Commuter Rail Feasibility Report Released
Public invited to comment on study results and options for moving the region forward
DURHAM, North Carolina – GoTriangle, the region’s transit authority, seeks to provide the results of the Greater Triangle Commuter Rail Feasibility study to the public and gain input on options for a future commuter rail service identified in the report released, today. The agency is launching a public feedback campaign that includes online surveys, community meetings and public forums in Durham, Cary, Raleigh and Clayton, areas through which the system would run. The proposed Greater Triangle Commuter Rail would help provide a congestion free transportation opportunity and serve a region slated to grow by more than a million people and a corresponding 1 million cars in the next 30 years.

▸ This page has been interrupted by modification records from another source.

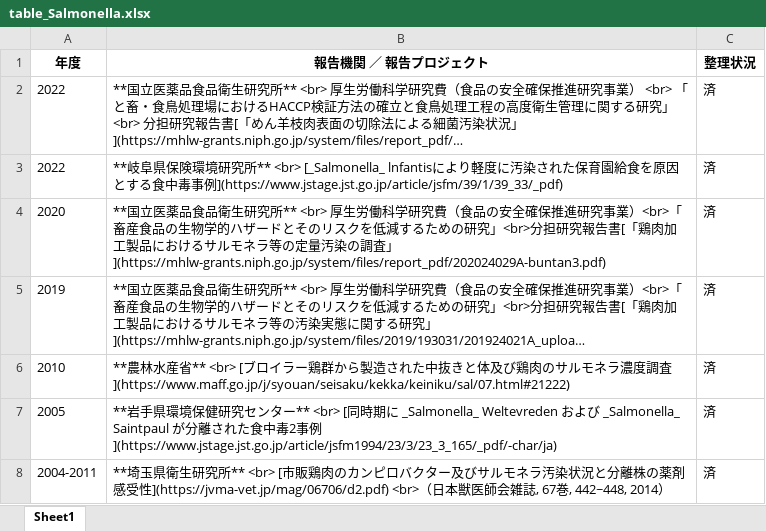
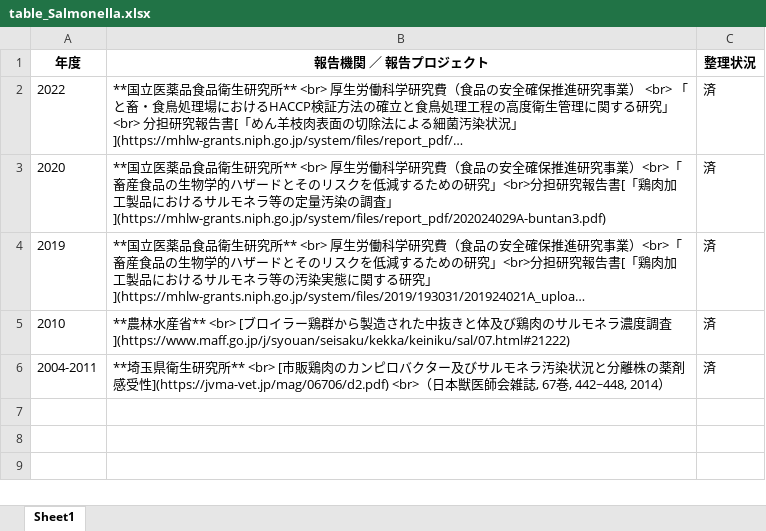
Before and after one commit to kento-koyama/food_micro_data_risk, an Excel workbook: tables/table_Salmonella.xlsx, sheet Sheet1, drawn as a sheet; long unchanged cells end in …; values as stored, in another font and other column widths than the file's, no borders; the diff names each change by its address in the sheet, - before the commit and + after, or states it on an @@ line.

```diff
--- a/tables/table_Salmonella.xlsx (sheet Sheet1)
+++ b/tables/table_Salmonella.xlsx (sheet Sheet1)
-row 3: 2022 | **岐阜県保険環境研究所** <br> [_Salmonella_ lnfantisにより軽度に汚染された保育園給食を原因とする食中毒事例](https://www.jstage.jst.go.jp/article/jsfm/39/1/39_33/_pdf) | 済
-row 7: 2005 | **岩手県環境保健研究センター** <br> [同時期に _Salmonella_ Weltevreden および _Salmonella_ Saintpaul が分離された食中毒2事例](https://www.jstage.jst.go.jp/article/jsfm1994/23/3/23_3_165/_pdf/-char/ja) | 済
```
Also changed, not shown: tables/table_Campylobacter.xlsx, tables/table_EHEC.xlsx, 3 other files.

The commuter rail project includes passenger service at 15 stations along approximately 43 miles of existing North Carolina Railroad corridor between West Durham and Clayton. The study found that the proposed corridor is well placed to serve affordable housing, future land use and travel markets.
“I want to congratulate our staff, transit partners, Triangle J Council of Government and our consultants on a job well done,” said GoTriangle President and CEO Charles Lattuca. “The strategic thinking, planning, engineering and financial analysis, public outreach and coordination with our partners was outstanding and gives our elected leaders the information they need to make decisions about our transit future.”
The feasibility study report shows:
- The region’s population is projected to grow by a little over a million people between 2020 and 2050, bringing about a million more owned vehicles to the region.
- More than 800,000 new jobs are coming to the Triangle region by 2050, and 45 percent are projected to be in or near the proposed commuter rail corridor.
- A robust commuter rail system can provide 12,000 to 18,000 trips each day and help relieve some of the projected traffic congestion.
- Significant investment in new rail infrastructure will be required to support the capacity needed for commuter service, freight service and intercity passenger service and to avoid conflicts with passenger and freight trains already operating in the corridor.
- The cost of building a new commuter rail system to serve the entire region is challenging and could be as much as $3.2 billion in the year of expenditure.
The results of the Greater Triangle Commuter Rail feasibility study provide options for implementation of regional passenger rail service. Due to the high cost and technical challenges associated with delivering the full project at once, the study considered phases for staged implementation in the eastern, central, and western portions of the corridor. With costs varying for each, the three portions include:
- Eastern portion: Implementing service from the Auburn Station in Garner to Raleigh Union Station
- Central portion: Implementing service from the Raleigh Union Station to the Ellis Road Station
- Western portion: Implementing service from the RTP Station to the West Durham Station
Out of the three phases, the western phase has considerable challenges associated with construction including higher cost and a longer implementation time frame. Due to the challenges associated the western phase is being considered for a later stage of implementation.
The next step in determining the implementation stages is hearing from the public. Local leaders need input on which portion of the project should be considered as the first segment built. Once an initial phase is selected, planning for the second phase will occur. The second phase is planned to begin operations roughly five years after the initial phase begins service.
The feasibility study and survey can be found at readyforrailnc.com/feasibility.
Note to members of the news media: For interviews and additional information, please contact Eric Curry, ECurry@gotriangle.org or 919-632-9326.